▶ [TASK]: Every line that holds the word "package" needs to be copied from the data below.

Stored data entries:
---*---
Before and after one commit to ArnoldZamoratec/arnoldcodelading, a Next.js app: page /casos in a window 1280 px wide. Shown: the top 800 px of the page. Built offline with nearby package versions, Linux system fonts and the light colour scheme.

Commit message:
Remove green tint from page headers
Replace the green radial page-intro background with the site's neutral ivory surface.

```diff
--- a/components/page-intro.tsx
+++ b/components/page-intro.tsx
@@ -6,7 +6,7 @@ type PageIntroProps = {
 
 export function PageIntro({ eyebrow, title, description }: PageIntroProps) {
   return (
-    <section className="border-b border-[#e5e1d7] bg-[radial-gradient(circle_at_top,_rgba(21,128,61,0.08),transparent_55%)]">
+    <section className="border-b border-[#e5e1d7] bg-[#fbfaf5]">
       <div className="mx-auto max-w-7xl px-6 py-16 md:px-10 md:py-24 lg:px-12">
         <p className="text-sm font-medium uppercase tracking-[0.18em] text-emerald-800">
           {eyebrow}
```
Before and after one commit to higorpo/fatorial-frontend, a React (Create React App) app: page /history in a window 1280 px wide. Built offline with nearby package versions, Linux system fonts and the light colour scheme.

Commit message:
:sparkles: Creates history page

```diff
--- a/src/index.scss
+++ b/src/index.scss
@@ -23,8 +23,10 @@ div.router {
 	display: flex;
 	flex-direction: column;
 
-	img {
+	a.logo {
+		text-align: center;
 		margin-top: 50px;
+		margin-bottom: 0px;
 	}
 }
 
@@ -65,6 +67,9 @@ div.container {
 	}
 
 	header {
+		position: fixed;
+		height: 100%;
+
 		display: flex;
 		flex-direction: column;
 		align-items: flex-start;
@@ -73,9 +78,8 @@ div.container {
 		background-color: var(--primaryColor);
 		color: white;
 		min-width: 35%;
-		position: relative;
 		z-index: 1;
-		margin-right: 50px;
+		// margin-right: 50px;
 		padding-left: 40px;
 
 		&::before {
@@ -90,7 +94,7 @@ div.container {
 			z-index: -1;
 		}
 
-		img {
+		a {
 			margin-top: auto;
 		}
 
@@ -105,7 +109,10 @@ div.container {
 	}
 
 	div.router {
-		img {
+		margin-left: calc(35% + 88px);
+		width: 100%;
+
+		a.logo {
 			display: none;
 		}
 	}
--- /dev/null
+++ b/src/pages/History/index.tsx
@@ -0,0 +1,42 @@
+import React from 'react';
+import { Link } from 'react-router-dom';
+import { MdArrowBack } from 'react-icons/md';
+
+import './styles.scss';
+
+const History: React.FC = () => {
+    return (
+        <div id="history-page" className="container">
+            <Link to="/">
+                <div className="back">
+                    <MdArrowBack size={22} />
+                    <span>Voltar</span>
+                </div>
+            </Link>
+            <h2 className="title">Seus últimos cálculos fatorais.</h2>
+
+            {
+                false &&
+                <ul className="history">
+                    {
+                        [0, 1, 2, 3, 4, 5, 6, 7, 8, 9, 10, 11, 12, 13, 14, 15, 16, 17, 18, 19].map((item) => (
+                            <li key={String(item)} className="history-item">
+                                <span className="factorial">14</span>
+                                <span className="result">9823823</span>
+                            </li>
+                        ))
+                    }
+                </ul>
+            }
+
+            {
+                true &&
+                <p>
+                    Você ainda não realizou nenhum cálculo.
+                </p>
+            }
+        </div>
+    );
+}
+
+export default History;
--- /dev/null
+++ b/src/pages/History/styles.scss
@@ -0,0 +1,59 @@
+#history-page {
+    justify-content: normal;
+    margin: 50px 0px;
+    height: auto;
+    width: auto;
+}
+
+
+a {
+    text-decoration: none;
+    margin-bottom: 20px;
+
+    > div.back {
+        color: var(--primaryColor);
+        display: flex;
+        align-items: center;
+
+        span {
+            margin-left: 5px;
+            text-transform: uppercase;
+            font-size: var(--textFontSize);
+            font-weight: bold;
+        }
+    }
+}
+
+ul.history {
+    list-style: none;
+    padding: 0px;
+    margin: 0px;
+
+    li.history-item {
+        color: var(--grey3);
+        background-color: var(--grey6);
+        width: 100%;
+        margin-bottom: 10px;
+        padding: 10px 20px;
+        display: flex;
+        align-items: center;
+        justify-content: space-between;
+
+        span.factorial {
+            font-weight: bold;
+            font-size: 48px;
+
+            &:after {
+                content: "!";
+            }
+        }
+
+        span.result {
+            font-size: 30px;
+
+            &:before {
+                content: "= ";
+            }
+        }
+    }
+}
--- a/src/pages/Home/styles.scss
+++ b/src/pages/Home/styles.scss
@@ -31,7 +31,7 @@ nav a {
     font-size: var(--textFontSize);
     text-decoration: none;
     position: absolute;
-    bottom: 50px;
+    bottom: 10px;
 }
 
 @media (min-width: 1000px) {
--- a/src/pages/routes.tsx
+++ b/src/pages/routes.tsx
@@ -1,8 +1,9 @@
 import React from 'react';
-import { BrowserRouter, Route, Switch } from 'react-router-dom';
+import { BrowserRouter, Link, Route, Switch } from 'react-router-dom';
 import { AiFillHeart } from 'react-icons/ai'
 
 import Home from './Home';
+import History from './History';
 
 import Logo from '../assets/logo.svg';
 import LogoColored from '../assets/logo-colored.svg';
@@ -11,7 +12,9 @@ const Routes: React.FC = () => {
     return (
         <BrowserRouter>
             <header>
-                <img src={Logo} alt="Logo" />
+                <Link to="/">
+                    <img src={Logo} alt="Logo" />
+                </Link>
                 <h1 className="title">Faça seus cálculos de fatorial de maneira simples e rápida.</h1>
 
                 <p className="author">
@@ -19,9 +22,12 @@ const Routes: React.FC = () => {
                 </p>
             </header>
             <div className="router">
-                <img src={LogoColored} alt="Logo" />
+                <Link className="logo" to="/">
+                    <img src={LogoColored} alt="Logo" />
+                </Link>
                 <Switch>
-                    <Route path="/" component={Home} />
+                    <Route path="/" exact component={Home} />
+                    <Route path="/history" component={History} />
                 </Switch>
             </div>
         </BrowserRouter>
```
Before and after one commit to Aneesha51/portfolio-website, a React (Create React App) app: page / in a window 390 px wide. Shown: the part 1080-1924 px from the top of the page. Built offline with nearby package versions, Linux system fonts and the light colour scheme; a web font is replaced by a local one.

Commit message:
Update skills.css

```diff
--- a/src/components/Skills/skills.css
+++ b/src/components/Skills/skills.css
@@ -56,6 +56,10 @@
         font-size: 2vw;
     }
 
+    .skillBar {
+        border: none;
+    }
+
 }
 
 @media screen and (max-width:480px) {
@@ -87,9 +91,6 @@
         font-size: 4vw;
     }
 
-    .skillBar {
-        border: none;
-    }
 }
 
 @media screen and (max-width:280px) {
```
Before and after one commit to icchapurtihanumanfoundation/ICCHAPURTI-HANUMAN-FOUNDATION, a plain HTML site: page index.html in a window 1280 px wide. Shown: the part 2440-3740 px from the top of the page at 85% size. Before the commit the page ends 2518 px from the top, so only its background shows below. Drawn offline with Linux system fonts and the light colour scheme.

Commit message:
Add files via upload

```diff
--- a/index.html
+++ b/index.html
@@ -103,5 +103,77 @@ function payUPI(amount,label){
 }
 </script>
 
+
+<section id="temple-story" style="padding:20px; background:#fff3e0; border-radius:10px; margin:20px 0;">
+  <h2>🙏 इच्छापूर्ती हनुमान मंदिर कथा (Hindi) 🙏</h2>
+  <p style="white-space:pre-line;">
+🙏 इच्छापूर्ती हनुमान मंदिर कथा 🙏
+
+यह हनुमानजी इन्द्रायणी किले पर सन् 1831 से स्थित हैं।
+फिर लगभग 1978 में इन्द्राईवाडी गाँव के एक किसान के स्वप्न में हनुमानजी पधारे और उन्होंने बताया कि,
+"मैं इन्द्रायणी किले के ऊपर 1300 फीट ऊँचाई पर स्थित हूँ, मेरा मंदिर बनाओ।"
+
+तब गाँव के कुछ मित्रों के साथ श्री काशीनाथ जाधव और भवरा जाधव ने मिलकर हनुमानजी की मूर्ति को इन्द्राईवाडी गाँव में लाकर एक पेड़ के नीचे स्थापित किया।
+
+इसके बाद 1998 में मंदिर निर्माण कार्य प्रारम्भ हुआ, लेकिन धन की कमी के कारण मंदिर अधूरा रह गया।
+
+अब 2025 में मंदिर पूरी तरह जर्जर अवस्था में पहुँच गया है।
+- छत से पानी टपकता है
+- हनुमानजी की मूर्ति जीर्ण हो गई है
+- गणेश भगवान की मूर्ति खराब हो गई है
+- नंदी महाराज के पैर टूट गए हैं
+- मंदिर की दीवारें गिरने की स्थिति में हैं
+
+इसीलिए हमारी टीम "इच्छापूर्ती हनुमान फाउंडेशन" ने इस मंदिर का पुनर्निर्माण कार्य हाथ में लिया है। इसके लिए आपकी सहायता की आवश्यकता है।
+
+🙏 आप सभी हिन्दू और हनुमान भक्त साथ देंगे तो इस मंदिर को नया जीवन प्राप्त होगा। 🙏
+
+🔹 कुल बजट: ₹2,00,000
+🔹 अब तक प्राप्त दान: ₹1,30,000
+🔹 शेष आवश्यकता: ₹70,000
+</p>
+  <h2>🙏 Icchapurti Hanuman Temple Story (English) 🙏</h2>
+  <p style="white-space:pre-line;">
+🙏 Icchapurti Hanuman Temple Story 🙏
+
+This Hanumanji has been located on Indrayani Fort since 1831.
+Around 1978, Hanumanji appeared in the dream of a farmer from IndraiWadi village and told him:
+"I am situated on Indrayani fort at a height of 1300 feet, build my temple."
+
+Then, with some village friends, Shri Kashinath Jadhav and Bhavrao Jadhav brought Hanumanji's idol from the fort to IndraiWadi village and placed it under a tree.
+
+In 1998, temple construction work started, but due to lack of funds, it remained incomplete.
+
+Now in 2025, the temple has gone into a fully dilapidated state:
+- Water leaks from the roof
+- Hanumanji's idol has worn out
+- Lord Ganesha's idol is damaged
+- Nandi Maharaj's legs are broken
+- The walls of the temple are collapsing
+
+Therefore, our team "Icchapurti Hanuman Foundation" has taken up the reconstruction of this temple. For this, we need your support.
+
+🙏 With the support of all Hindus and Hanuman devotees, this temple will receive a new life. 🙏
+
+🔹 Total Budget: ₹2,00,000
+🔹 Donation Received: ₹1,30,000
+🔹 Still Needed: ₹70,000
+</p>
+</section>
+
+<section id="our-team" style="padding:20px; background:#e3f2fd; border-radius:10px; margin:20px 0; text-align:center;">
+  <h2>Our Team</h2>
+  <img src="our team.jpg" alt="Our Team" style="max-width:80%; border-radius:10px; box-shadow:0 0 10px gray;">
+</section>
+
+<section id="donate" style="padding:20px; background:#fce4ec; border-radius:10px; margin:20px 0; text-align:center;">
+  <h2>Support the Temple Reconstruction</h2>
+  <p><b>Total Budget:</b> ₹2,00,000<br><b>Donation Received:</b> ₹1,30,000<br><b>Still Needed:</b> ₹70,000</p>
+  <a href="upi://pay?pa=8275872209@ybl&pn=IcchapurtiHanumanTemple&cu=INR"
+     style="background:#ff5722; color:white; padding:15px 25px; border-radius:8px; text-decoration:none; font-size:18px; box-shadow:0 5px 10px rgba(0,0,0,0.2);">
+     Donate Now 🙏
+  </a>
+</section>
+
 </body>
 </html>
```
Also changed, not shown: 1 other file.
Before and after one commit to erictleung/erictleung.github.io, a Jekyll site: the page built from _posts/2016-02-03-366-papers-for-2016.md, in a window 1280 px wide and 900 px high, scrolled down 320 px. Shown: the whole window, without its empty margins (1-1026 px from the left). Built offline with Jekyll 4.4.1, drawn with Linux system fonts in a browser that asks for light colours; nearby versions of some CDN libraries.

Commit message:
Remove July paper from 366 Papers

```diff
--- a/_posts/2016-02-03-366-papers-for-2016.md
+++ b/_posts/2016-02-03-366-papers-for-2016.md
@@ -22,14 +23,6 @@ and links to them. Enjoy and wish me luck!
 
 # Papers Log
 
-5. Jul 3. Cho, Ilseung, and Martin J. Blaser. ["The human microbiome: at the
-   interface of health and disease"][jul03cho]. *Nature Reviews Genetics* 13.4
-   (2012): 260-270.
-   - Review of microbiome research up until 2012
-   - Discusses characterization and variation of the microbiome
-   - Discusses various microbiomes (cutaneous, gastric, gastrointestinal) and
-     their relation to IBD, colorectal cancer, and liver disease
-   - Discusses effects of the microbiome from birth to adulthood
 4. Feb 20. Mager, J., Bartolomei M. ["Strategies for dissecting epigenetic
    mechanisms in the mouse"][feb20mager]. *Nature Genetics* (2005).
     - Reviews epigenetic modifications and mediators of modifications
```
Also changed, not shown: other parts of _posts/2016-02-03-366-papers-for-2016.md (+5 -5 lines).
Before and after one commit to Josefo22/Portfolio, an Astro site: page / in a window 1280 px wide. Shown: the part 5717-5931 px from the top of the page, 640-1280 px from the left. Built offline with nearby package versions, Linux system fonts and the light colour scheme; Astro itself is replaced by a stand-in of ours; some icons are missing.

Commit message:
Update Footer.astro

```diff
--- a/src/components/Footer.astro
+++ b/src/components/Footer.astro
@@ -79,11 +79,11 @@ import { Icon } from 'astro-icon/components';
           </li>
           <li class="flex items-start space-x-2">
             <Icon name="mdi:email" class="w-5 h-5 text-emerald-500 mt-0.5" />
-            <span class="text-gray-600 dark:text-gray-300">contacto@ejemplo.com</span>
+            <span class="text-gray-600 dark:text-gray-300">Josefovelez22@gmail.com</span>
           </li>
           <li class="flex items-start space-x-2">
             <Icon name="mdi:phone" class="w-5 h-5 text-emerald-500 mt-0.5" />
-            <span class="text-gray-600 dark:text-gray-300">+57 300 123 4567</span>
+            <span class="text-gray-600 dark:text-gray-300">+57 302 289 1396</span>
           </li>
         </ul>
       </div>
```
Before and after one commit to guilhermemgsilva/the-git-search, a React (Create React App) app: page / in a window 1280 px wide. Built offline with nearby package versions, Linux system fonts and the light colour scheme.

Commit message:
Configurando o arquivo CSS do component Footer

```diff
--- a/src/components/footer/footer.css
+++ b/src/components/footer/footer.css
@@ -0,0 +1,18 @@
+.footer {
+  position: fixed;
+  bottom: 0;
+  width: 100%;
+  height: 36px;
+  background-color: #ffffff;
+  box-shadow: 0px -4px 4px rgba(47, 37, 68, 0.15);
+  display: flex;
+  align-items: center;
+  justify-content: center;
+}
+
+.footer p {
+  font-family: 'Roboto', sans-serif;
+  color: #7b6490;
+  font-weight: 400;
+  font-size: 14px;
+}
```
---*---
▶ [COMPLETED TASK]:
Before and after one commit to ArnoldZamoratec/arnoldcodelading, a Next.js app: page /casos in a window 1280 px wide. Shown: the top 800 px of the page. Built offline with nearby package versions, Linux system fonts and the light colour scheme.
Before and after one commit to higorpo/fatorial-frontend, a React (Create React App) app: page /history in a window 1280 px wide. Built offline with nearby package versions, Linux system fonts and the light colour scheme.
Before and after one commit to Aneesha51/portfolio-website, a React (Create React App) app: page / in a window 390 px wide. Shown: the part 1080-1924 px from the top of the page. Built offline with nearby package versions, Linux system fonts and the light colour scheme; a web font is replaced by a local one.
Before and after one commit to Josefo22/Portfolio, an Astro site: page / in a window 1280 px wide. Shown: the part 5717-5931 px from the top of the page, 640-1280 px from the left. Built offline with nearby package versions, Linux system fonts and the light colour scheme; Astro itself is replaced by a stand-in of ours; some icons are missing.
Before and after one commit to guilhermemgsilva/the-git-search, a React (Create React App) app: page / in a window 1280 px wide. Built offline with nearby package versions, Linux system fonts and the light colour scheme.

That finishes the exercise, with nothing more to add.